The current seal shows a Native American man standing before a blue shield, a bow in one hand and a downward pointing arrow in the other; above him is a broadsword brandished by an upraised arm. The Latin motto translates to “By the sword we seek peace, but peace only under liberty.”
But that could change soon. Activists have been fighting for roughly 40 years to rethink the image, which many find offensive and degrading to Indigenous people. And in May, a special commission voted unanimously to recommend replacing the state’s seal and motto — and, by extension, the state flag.
But sharp divisions still exist among the 19-member Special Commission on the Official Seal and Motto of the Commonwealth. One Indigenous member of the commission said he immediately regretted his vote and worries that an important piece of Native American history will be lost.

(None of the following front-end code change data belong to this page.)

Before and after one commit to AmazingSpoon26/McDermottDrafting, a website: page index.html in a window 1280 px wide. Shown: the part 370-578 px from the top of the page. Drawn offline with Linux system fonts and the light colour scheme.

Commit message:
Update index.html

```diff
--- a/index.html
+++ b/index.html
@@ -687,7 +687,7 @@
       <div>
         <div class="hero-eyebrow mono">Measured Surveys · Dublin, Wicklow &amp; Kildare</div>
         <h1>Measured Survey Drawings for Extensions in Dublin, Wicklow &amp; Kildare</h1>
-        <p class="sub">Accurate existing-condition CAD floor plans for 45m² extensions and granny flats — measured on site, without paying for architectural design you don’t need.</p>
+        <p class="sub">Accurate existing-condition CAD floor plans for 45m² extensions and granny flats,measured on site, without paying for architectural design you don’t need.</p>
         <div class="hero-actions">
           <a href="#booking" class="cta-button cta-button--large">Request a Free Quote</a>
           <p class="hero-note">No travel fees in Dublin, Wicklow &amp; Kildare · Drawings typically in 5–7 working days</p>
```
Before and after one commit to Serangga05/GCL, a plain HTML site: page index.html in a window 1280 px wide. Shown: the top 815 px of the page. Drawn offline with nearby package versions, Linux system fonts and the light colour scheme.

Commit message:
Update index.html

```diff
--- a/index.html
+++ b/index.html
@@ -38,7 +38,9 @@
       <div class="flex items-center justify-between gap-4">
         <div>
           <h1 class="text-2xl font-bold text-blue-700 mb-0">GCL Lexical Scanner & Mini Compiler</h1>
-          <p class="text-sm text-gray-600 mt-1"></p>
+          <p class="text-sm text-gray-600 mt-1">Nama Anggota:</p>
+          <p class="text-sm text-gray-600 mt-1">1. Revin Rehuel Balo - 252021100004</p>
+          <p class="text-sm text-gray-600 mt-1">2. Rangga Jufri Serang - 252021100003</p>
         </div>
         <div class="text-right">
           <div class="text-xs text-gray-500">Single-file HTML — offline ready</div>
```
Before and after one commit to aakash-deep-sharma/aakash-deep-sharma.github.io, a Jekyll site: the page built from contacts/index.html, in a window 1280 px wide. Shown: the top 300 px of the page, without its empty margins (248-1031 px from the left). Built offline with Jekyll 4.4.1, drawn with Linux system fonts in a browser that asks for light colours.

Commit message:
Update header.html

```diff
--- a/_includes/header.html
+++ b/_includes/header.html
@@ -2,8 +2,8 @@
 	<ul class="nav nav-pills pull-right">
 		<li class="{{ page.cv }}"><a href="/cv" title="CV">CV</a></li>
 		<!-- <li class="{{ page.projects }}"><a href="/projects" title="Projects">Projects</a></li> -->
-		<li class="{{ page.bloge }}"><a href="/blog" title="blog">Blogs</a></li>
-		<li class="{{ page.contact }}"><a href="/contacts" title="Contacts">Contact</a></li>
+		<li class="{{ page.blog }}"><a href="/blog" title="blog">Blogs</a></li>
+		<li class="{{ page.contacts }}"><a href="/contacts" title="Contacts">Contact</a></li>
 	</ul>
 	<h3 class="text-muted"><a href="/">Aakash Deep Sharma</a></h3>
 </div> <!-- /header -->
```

The commission has requested to have until March 31, 2023 to develop suggestions for the new seal and motto.
Meanwhile, at Downtown Crossing, we asked some passersby what they thought should be depicted in the state seal. Respondents suggested everything from a picture of Boston Harbor to a Thanksgiving-themed flag. Neicy Mendes, 13, said she thinks it should include a pigeon — “I feel like you see them a lot” — while Josephine Phillip, 74, suggested something like the mayflower, the Massachusetts state flower. Bruce Paolozz, 52, thought the state flag should honor Massachusetts education. “This is like the heart of education for America,” he said, “so I think a book is more appropriate.”
Now we’re asking readers: What do you think the state seal and flag should look like? Should it include Native American representation? If so, should it be a historical figure? Or should the design involve natural elements such as the state tree (the American Elm) or state bird (the black-capped chickadee)?
Let us know by filling out the survey below, and if you have a design idea, upload it, or send us a sketch at firstname.lastname@example.org. (We may reach out for a future article.)
Serena Puang can be reached at email@example.com. Follow her on Twitter @SerenaPuang. Brittany Bowker can be reached at firstname.lastname@example.org. Follow her on Twitter @brittbowker and on Instagram @brittbowker.